** Given records **
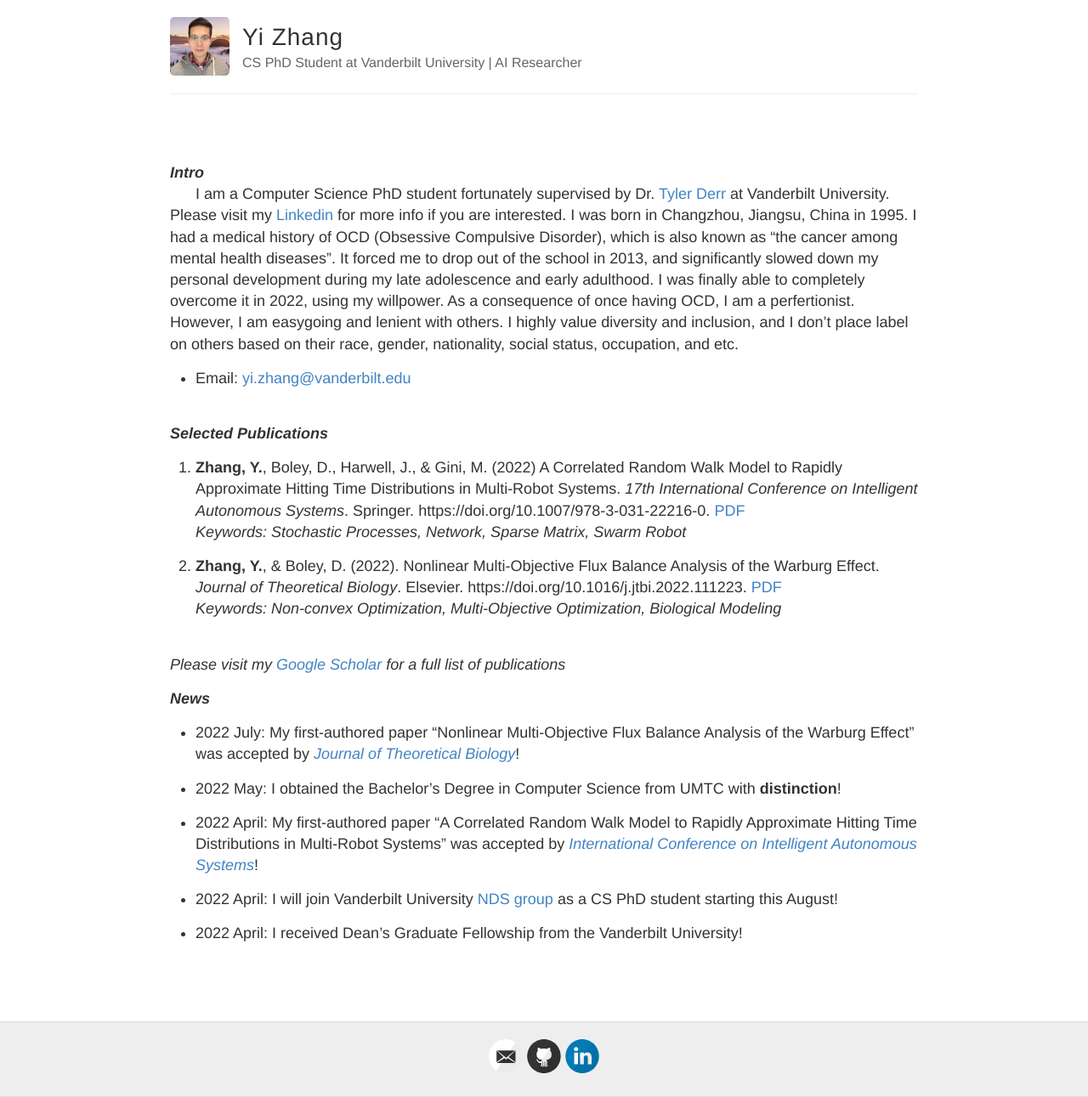
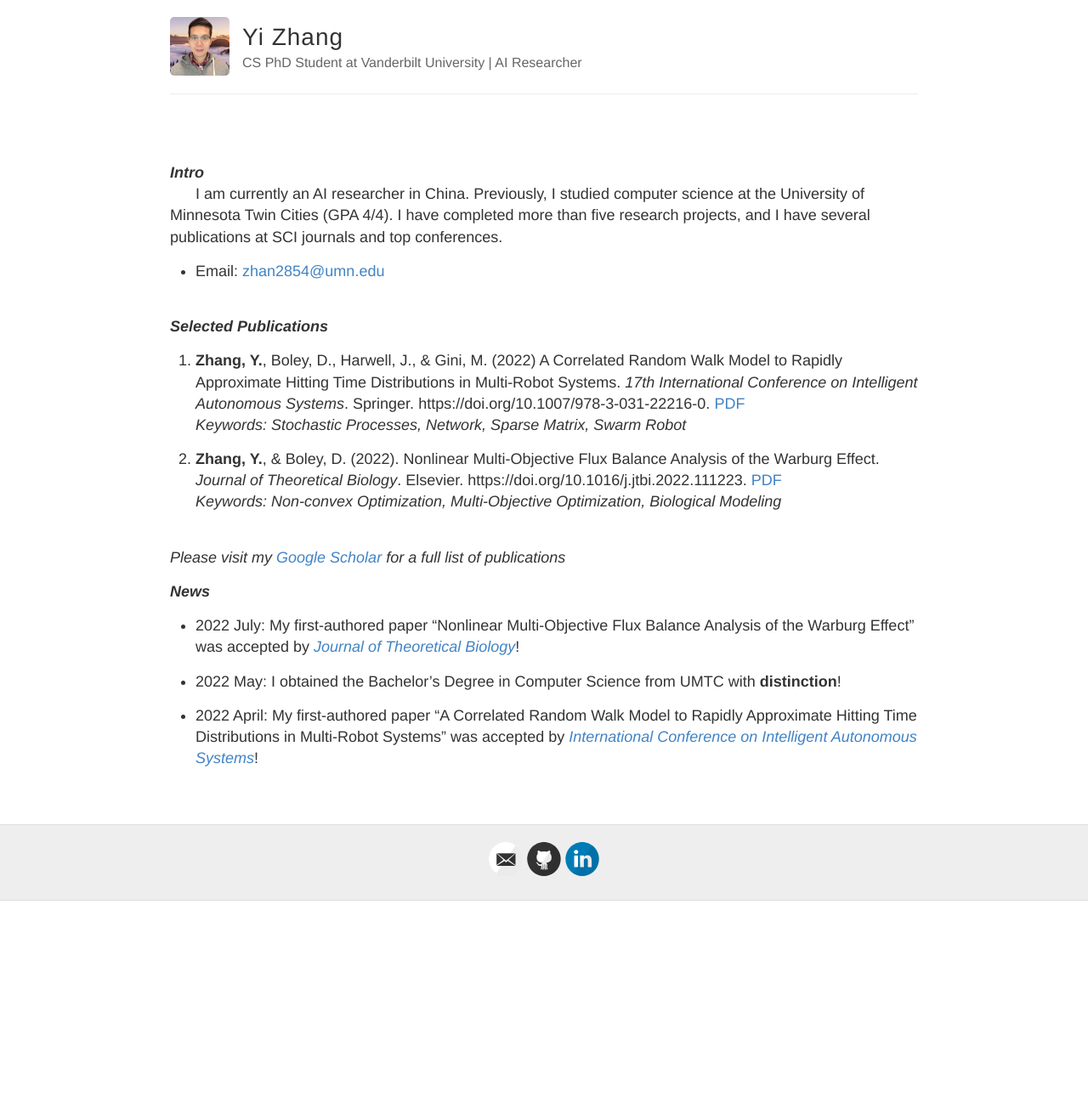
Before and after one commit to YiZhan2854/YiZhan2854.github.io, a Jekyll site: the page built from index.md, in a window 1280 px wide. Shown: the whole page at 85% size. Built offline with Jekyll 4.4.1, drawn with Linux system fonts in a browser that asks for light colours; after the commit the page ends 1060 px from its top, so only the background shows below that.

Commit message:
Update index.md

```diff
--- a/index.md
+++ b/index.md
@@ -3,9 +3,9 @@ layout: page
 published: ture
 ---
 ***Intro***
-&nbsp;&nbsp;&nbsp;&nbsp;&nbsp;&nbsp;I am a Computer Science PhD student fortunately supervised by Dr. [Tyler Derr](https://tylersnetwork.github.io/) at Vanderbilt University. Please visit my [Linkedin](https://www.linkedin.com/in/yi-marcel-zhang/) for more info if you are interested. I was born in Changzhou, Jiangsu, China in 1995. I had a medical history of OCD (Obsessive Compulsive Disorder), which is also known as "the cancer among mental health diseases". It forced me to drop out of the school in 2013, and significantly slowed down my personal development during my late adolescence and early adulthood. I was finally able to completely overcome it in 2022, using my willpower. As a consequence of once having OCD, I am a perfertionist. However, I am easygoing and lenient with others. I highly value diversity and inclusion, and I don't place label on others based on their race, gender, nationality, social status, occupation, and etc.
+&nbsp;&nbsp;&nbsp;&nbsp;&nbsp;&nbsp;I am currently an AI researcher in China. Previously, I studied computer science at the University of Minnesota Twin Cities (GPA 4/4). I have completed more than five research projects, and I have several publications at SCI journals and top conferences.
 
-- Email: <yi.zhang@vanderbilt.edu>
+- Email: <zhan2854@umn.edu>
 &nbsp;&nbsp;&nbsp;&nbsp;&nbsp;&nbsp;&nbsp;&nbsp;&nbsp;&nbsp;&nbsp;&nbsp;&nbsp;&nbsp;&nbsp;&nbsp;&nbsp;&nbsp;&nbsp;&nbsp;&nbsp;&nbsp;&nbsp;&nbsp;&nbsp;&nbsp;&nbsp;&nbsp;&nbsp;&nbsp;&nbsp;&nbsp;&nbsp;&nbsp;&nbsp;&nbsp;&nbsp;&nbsp;&nbsp;&nbsp;&nbsp;&nbsp;&nbsp;&nbsp;&nbsp;&nbsp;&nbsp;&nbsp;&nbsp;&nbsp;&nbsp;&nbsp;&nbsp;&nbsp;&nbsp;&nbsp;&nbsp;&nbsp;&nbsp;&nbsp;&nbsp;&nbsp;&nbsp;&nbsp;&nbsp;&nbsp;&nbsp;&nbsp;&nbsp;&nbsp;&nbsp;&nbsp;&nbsp;&nbsp;&nbsp;&nbsp;&nbsp;&nbsp;&nbsp;&nbsp;&nbsp;&nbsp;&nbsp;&nbsp;&nbsp;&nbsp;&nbsp;&nbsp;&nbsp;&nbsp;&nbsp;&nbsp;&nbsp;&nbsp;&nbsp;&nbsp;&nbsp;&nbsp;&nbsp;&nbsp;&nbsp;&nbsp;&nbsp;&nbsp;&nbsp;&nbsp;&nbsp;&nbsp;&nbsp;&nbsp;&nbsp;&nbsp;&nbsp;&nbsp;&nbsp;&nbsp;&nbsp;&nbsp;&nbsp;&nbsp;&nbsp;&nbsp;&nbsp;&nbsp;&nbsp;&nbsp;&nbsp;&nbsp;&nbsp;&nbsp;&nbsp;&nbsp;&nbsp;&nbsp;&nbsp;&nbsp;&nbsp;&nbsp;&nbsp;
 
 
@@ -25,8 +25,3 @@ published: ture
 - 2022 May: I obtained the Bachelor's Degree in Computer Science from UMTC with **distinction**!
 
 - 2022 April: My first-authored paper "A Correlated Random Walk Model to Rapidly Approximate Hitting Time Distributions in Multi-Robot Systems" was accepted by *[International Conference on Intelligent Autonomous Systems](https://www.ias-17.org/)*!
-
-- 2022 April: I will join Vanderbilt University [NDS group](https://nds-vu.github.io/) as a CS PhD student starting this August!
-
-- 2022 April: I received Dean's Graduate Fellowship from the Vanderbilt University!
-&nbsp;&nbsp;&nbsp;&nbsp;&nbsp;&nbsp;&nbsp;&nbsp;&nbsp;&nbsp;&nbsp;&nbsp;&nbsp;&nbsp;&nbsp;&nbsp;&nbsp;&nbsp;&nbsp;&nbsp;&nbsp;&nbsp;&nbsp;&nbsp;&nbsp;&nbsp;&nbsp;&nbsp;&nbsp;&nbsp;&nbsp;&nbsp;&nbsp;&nbsp;&nbsp;&nbsp;&nbsp;&nbsp;&nbsp;&nbsp;&nbsp;&nbsp;&nbsp;&nbsp;&nbsp;&nbsp;&nbsp;&nbsp;&nbsp;&nbsp;&nbsp;&nbsp;&nbsp;&nbsp;&nbsp;&nbsp;&nbsp;&nbsp;&nbsp;&nbsp;&nbsp;&nbsp;&nbsp;&nbsp;&nbsp;&nbsp;&nbsp;&nbsp;&nbsp;&nbsp;&nbsp;&nbsp;&nbsp;&nbsp;&nbsp;&nbsp;&nbsp;&nbsp;&nbsp;&nbsp;&nbsp;&nbsp;&nbsp;&nbsp;&nbsp;&nbsp;&nbsp;&nbsp;&nbsp;&nbsp;&nbsp;&nbsp;&nbsp;&nbsp;&nbsp;&nbsp;&nbsp;&nbsp;&nbsp;&nbsp;&nbsp;&nbsp;&nbsp;&nbsp;&nbsp;&nbsp;&nbsp;&nbsp;&nbsp;&nbsp;&nbsp;&nbsp;&nbsp;&nbsp;&nbsp;&nbsp;&nbsp;&nbsp;&nbsp;&nbsp;&nbsp;&nbsp;&nbsp;&nbsp;&nbsp;&nbsp;&nbsp;&nbsp;&nbsp;&nbsp;&nbsp;&nbsp;&nbsp;&nbsp;&nbsp;&nbsp;&nbsp;&nbsp;&nbsp;
```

** Exercise details **
Where an entry includes an image, leave that image out; otherwise, reproduce everything exactly.

** Written solution **
Before and after one commit to YiZhan2854/YiZhan2854.github.io, a Jekyll site: the page built from index.md, in a window 1280 px wide. Shown: the whole page at 85% size. Built offline with Jekyll 4.4.1, drawn with Linux system fonts in a browser that asks for light colours; after the commit the page ends 1060 px from its top, so only the background shows below that.

Commit message:
Update index.md

```diff
--- a/index.md
+++ b/index.md
@@ -3,9 +3,9 @@ layout: page
 published: ture
 ---
 ***Intro***
-&nbsp;&nbsp;&nbsp;&nbsp;&nbsp;&nbsp;I am a Computer Science PhD student fortunately supervised by Dr. [Tyler Derr](https://tylersnetwork.github.io/) at Vanderbilt University. Please visit my [Linkedin](https://www.linkedin.com/in/yi-marcel-zhang/) for more info if you are interested. I was born in Changzhou, Jiangsu, China in 1995. I had a medical history of OCD (Obsessive Compulsive Disorder), which is also known as "the cancer among mental health diseases". It forced me to drop out of the school in 2013, and significantly slowed down my personal development during my late adolescence and early adulthood. I was finally able to completely overcome it in 2022, using my willpower. As a consequence of once having OCD, I am a perfertionist. However, I am easygoing and lenient with others. I highly value diversity and inclusion, and I don't place label on others based on their race, gender, nationality, social status, occupation, and etc.
+&nbsp;&nbsp;&nbsp;&nbsp;&nbsp;&nbsp;I am currently an AI researcher in China. Previously, I studied computer science at the University of Minnesota Twin Cities (GPA 4/4). I have completed more than five research projects, and I have several publications at SCI journals and top conferences.
 
-- Email: <yi.zhang@vanderbilt.edu>
+- Email: <zhan2854@umn.edu>
 &nbsp;&nbsp;&nbsp;&nbsp;&nbsp;&nbsp;&nbsp;&nbsp;&nbsp;&nbsp;&nbsp;&nbsp;&nbsp;&nbsp;&nbsp;&nbsp;&nbsp;&nbsp;&nbsp;&nbsp;&nbsp;&nbsp;&nbsp;&nbsp;&nbsp;&nbsp;&nbsp;&nbsp;&nbsp;&nbsp;&nbsp;&nbsp;&nbsp;&nbsp;&nbsp;&nbsp;&nbsp;&nbsp;&nbsp;&nbsp;&nbsp;&nbsp;&nbsp;&nbsp;&nbsp;&nbsp;&nbsp;&nbsp;&nbsp;&nbsp;&nbsp;&nbsp;&nbsp;&nbsp;&nbsp;&nbsp;&nbsp;&nbsp;&nbsp;&nbsp;&nbsp;&nbsp;&nbsp;&nbsp;&nbsp;&nbsp;&nbsp;&nbsp;&nbsp;&nbsp;&nbsp;&nbsp;&nbsp;&nbsp;&nbsp;&nbsp;&nbsp;&nbsp;&nbsp;&nbsp;&nbsp;&nbsp;&nbsp;&nbsp;&nbsp;&nbsp;&nbsp;&nbsp;&nbsp;&nbsp;&nbsp;&nbsp;&nbsp;&nbsp;&nbsp;&nbsp;&nbsp;&nbsp;&nbsp;&nbsp;&nbsp;&nbsp;&nbsp;&nbsp;&nbsp;&nbsp;&nbsp;&nbsp;&nbsp;&nbsp;&nbsp;&nbsp;&nbsp;&nbsp;&nbsp;&nbsp;&nbsp;&nbsp;&nbsp;&nbsp;&nbsp;&nbsp;&nbsp;&nbsp;&nbsp;&nbsp;&nbsp;&nbsp;&nbsp;&nbsp;&nbsp;&nbsp;&nbsp;&nbsp;&nbsp;&nbsp;&nbsp;&nbsp;&nbsp;
 
 
@@ -25,8 +25,3 @@ published: ture
 - 2022 May: I obtained the Bachelor's Degree in Computer Science from UMTC with **distinction**!
 
 - 2022 April: My first-authored paper "A Correlated Random Walk Model to Rapidly Approximate Hitting Time Distributions in Multi-Robot Systems" was accepted by *[International Conference on Intelligent Autonomous Systems](https://www.ias-17.org/)*!
-
-- 2022 April: I will join Vanderbilt University [NDS group](https://nds-vu.github.io/) as a CS PhD student starting this August!
-
-- 2022 April: I received Dean's Graduate Fellowship from the Vanderbilt University!
-&nbsp;&nbsp;&nbsp;&nbsp;&nbsp;&nbsp;&nbsp;&nbsp;&nbsp;&nbsp;&nbsp;&nbsp;&nbsp;&nbsp;&nbsp;&nbsp;&nbsp;&nbsp;&nbsp;&nbsp;&nbsp;&nbsp;&nbsp;&nbsp;&nbsp;&nbsp;&nbsp;&nbsp;&nbsp;&nbsp;&nbsp;&nbsp;&nbsp;&nbsp;&nbsp;&nbsp;&nbsp;&nbsp;&nbsp;&nbsp;&nbsp;&nbsp;&nbsp;&nbsp;&nbsp;&nbsp;&nbsp;&nbsp;&nbsp;&nbsp;&nbsp;&nbsp;&nbsp;&nbsp;&nbsp;&nbsp;&nbsp;&nbsp;&nbsp;&nbsp;&nbsp;&nbsp;&nbsp;&nbsp;&nbsp;&nbsp;&nbsp;&nbsp;&nbsp;&nbsp;&nbsp;&nbsp;&nbsp;&nbsp;&nbsp;&nbsp;&nbsp;&nbsp;&nbsp;&nbsp;&nbsp;&nbsp;&nbsp;&nbsp;&nbsp;&nbsp;&nbsp;&nbsp;&nbsp;&nbsp;&nbsp;&nbsp;&nbsp;&nbsp;&nbsp;&nbsp;&nbsp;&nbsp;&nbsp;&nbsp;&nbsp;&nbsp;&nbsp;&nbsp;&nbsp;&nbsp;&nbsp;&nbsp;&nbsp;&nbsp;&nbsp;&nbsp;&nbsp;&nbsp;&nbsp;&nbsp;&nbsp;&nbsp;&nbsp;&nbsp;&nbsp;&nbsp;&nbsp;&nbsp;&nbsp;&nbsp;&nbsp;&nbsp;&nbsp;&nbsp;&nbsp;&nbsp;&nbsp;&nbsp;&nbsp;&nbsp;&nbsp;&nbsp;&nbsp;
```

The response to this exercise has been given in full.